Hamburg - Hamburger SV have appointed Mirko Slomka as their new coach on a two-and-a-half-year contract.
Success at Hannover
Slomka, who replaces Bert van Marwijk in the Hamburg hot seat, arrives at a club in a similar predicament Hannover were in when he took over at the HDI-Arena in 2010. A 3-0 win over VfL Bochum on the final day of that season saw them avoid relegation and, in his first full season in charge, he led the Reds to fourth position in the Bundesliga and a place in the UEFA Europa League.
He followed that with the most successful year in the club's history as Hannover reached the quarter-finals of the Europa League - where they were beaten by eventual winners Club Atletico de Madrid - and qualified for the competition once gain by securing seventh place in the Bundesliga on to a dramatic final day of the season.
Hamburg fans will hope to avoid any such final day drama this term, but in Slomka, they have a coach who has already shown his acumen in delicate situations while building a side suitable for European football, something that the northern Germany club have been craving for since 2010, when they were knocked out of the Europa League semi-finals by Fulham FC.
"For now, the most important thing is keeping this club in the Bundesliga," said Slomka at his presentation on Monday. "HSV should be one of the top five clubs in Germany. It's a wonderful challenge for me." The first challenge he faces is against Borussia Dortmund on Matchday 22, a sizeable task for any side, let alone one struggling at the wrong end of the table.
"We need to put in a good performance for our fans," said Slomka, who is regarded as the right man for the job by the club's sporting director Oliver Kreuzer. "The main thing for us was appointing a coach who has experience of this kind of situation," he said, showing his faith in Slomka by giving him a contract until 2016.
"Confident we'll stay up"
Slomka intends to honour that contract and build a bright future for the success-starved club, although he vows to take things one step at a time. "If we manage to stay in the Bundesliga, then we'll be able to make plans for the coming season," he said. "But I'm confident we will stay up. I've got a contract until 2016."
The 46-year-old is set to lead his first training session on Monday afternoon, but he wasted no time in letting his players know the way he wants to play. "I prefer two defensive midfielders," he said. "It's up to us to make the players understand their roles.
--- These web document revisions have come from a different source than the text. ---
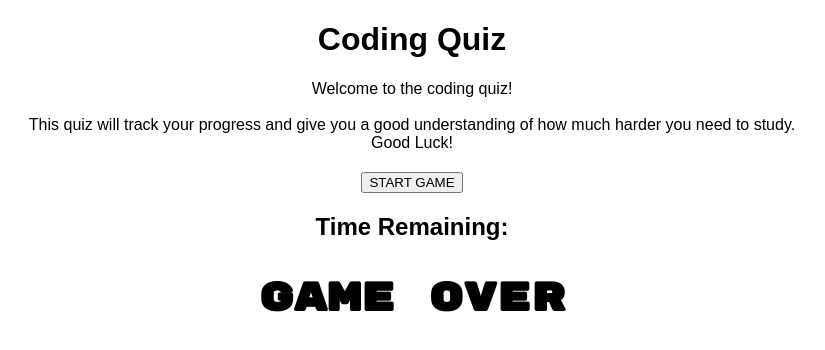
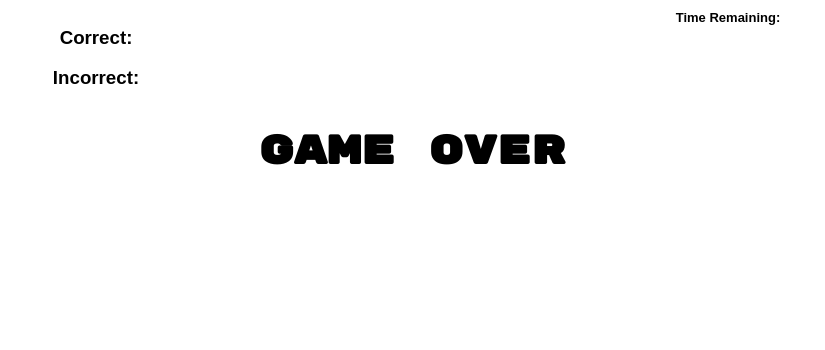
Before and after one commit to webdev410/coding-quiz, a plain HTML site: page index.html in a window 1280 px wide. Both pictures are taken after a click on the button "START GAME". Shown: the whole page, without its empty margins (228-1053 px from the left). Drawn offline with Linux system fonts and the light colour scheme.

Commit message:
fixed divs and css

```diff
--- a/assets/css/style.css
+++ b/assets/css/style.css
@@ -2,16 +2,20 @@
 
 * {
     font-family: Arial, Helvetica, sans-serif;
-
 }
 
 h1 {
     text-align: center;
 
 }
+#timeremaining{
+    font-size: small;
+    text-align: right;
+}
 
 h2 {
     text-align: center;
+    display: inline;
 }
 
 div {
@@ -19,5 +23,28 @@ div {
 }
 
 .answers {
+    padding: 10px;
+    border-radius: 10px;
+    border: 1px solid black;
     display: none;
 }
+
+.container {
+    display: none;
+}
+
+.item {
+    flex: 1;
+    justify-content: space-around;
+}
+
+
+
+.button-group {
+    text-align: center;
+}
+
+button:hover {
+    background-color: black;
+    color: white;
+}
--- a/assets/js/script.js
+++ b/assets/js/script.js
@@ -1,18 +1,17 @@
 
-var correct = " ";
-var incorrect = " ";
-// Selects element by class
+var correct = 0;
+var incorrect = 0;
+var container = document.querySelector(".container");
 var timeEl = document.querySelector(".time");
-// Selects element by id
-var gameOverEl = document.getElementById("status");
+var gameOverEl = document.getElementById("game-over");
 var secondsLeft = 2;
-
-
-
-// Stores High Scores in localStorage
+var answerButtonA = document.getElementById("choice-1");
+var answerButtonB = document.getElementById("choice-2");
+var answerButtonC = document.getElementById("choice-3");
+var answerButtonD = document.getElementById("choice-4");
+var mainEl = document.getElementById("main");
 
 // start button
-
 function startGame() {
     // timer starts
     var timerInterval = setInterval(function() {
@@ -27,14 +26,52 @@ function startGame() {
         }
       }, 1000);
 
+    // hide button with id=start
+    var startButton = document.getElementById('start');
+    startButton.setAttribute("style", "display: none;")
+
+    // hide welcome text
+    var titleEl = document.getElementById('title')
+    titleEl.setAttribute("style", "display: none;")
+
+    // show contianer
+    container.setAttribute("style", "display: flex;");
+
+    question1();
 
 
-        // if all questions are answered, run gameOver()
+
+
+    // if all questions are answered, run gameOver()
     // question is generated
     // answers are displayed by changing css display property to block
-    // hide button with id=start
+
 
 }
+
+function question1(){
+    // display question #1
+    var question1 = document.getElementById("question");
+    question1.textContent = ("This is the first question.");
+
+    // display multiple choices for question 1
+    answerButtonA.textContent = "Answer A"
+    answerButtonA.setAttribute("style", "display: block;")
+
+    answerButtonB.textContent = "Answer B"
+    answerButtonB.setAttribute("style", "display: block;")
+
+    answerButtonC.textContent = "Answer C"
+    answerButtonC.setAttribute("style", "display: block;")
+
+    answerButtonD.textContent = "Answer D"
+    answerButtonD.setAttribute("style", "display: block;")
+
+    //logic for right or wrong answers
+
+}
+
+
 
 // When Timer hits 0, display Game Over Message
 function sendMessage() {
@@ -44,20 +81,20 @@ function sendMessage() {
     gameOverText.setAttribute("style", "font-size: 40px; font-family: 'Rubik Mono One';");
     gameOverEl.appendChild(gameOverText);
 
+    // hide questions and answers
+
+    mainEl.setAttribute("style", "display:none")
+
+
+
   }
 
-// function gameOver() {
-//     gameOverEl.textContent = "Game Over"
-//     gameOverEl.setAttribute("style", "font-size: 40px; font-family: monospace;")
-//     document.
-    // redirect to score page
-    // display score
-
-//   }
 
 function wrongAnswer() {
     // add 1 to var incorrect
     // subtract 10 seconds from the timer
+
+
 }
 
 function correctAnswer() {
@@ -74,3 +111,7 @@ function saveScore() {
     // add initials to score and save to localStorage
     // display all scores sorted by correct answers
 }
+
+
+
+// Stores High Scores in localStorage
--- a/index.html
+++ b/index.html
@@ -9,28 +9,44 @@
     <title>Web APIs Quiz</title>
 </head>
 <body>
+    <div class="container">
+        <div class="item" id="score">
+            <h3 id="correct">Correct:</h3>
+            <h3 id="incorrect">Incorrect:</h3>
+        </div>
+        <div class="item" id="status">
+            <h2 id="timeremaining">Time Remaining:</h2>
+            <h2 class="time" style="font-size: small;"></h2>
 
-    <div class="title">
-        <h1>Coding Quiz</h1>
-        <p>Welcome to the coding quiz!<br><br> This quiz will track your progress and give you a good understanding of how much harder you need to study. <br> Good Luck!</p>
+        </div>
     </div>
 
-    <div id="main">
+
+    <div id="title">
+        <h1>Coding Quiz</h1>
+        <p>Welcome to the Coding Quiz!<br><br> This quiz will track your progress and give you a good understanding of how much harder you need to study. <br> Good Luck!</p>
+    </div>
+
+    <div class="main" id="main">
         <h2 id="question"></h2>
+
+        <div class="button-group">
             <button class="answers" id="choice-1"></button>
             <button class="answers" id="choice-2"></button>
             <button class="answers" id="choice-3"></button>
             <button class="answers" id="choice-4"></button>
+        </div>
+
+
+
 
         <button id="start" onclick="startGame()">START GAME</button>
-
-        <div id="status">
-            <h2>Time Remaining:</h2>
-            <h2 class="time" style="text-align:center;"></h2>
-            <h2 id="game-over"></h2>
-        </div>
     </div>
 
+    <div>
+        <h3 id="game-over"></h3>
+
+    </div>
 
 
 
```
Lines whose indentation alone changed are shown as unchanged.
We have a lot of fast, technical wide players, but not as many who can play centrally. I believe the players are good enough to be here."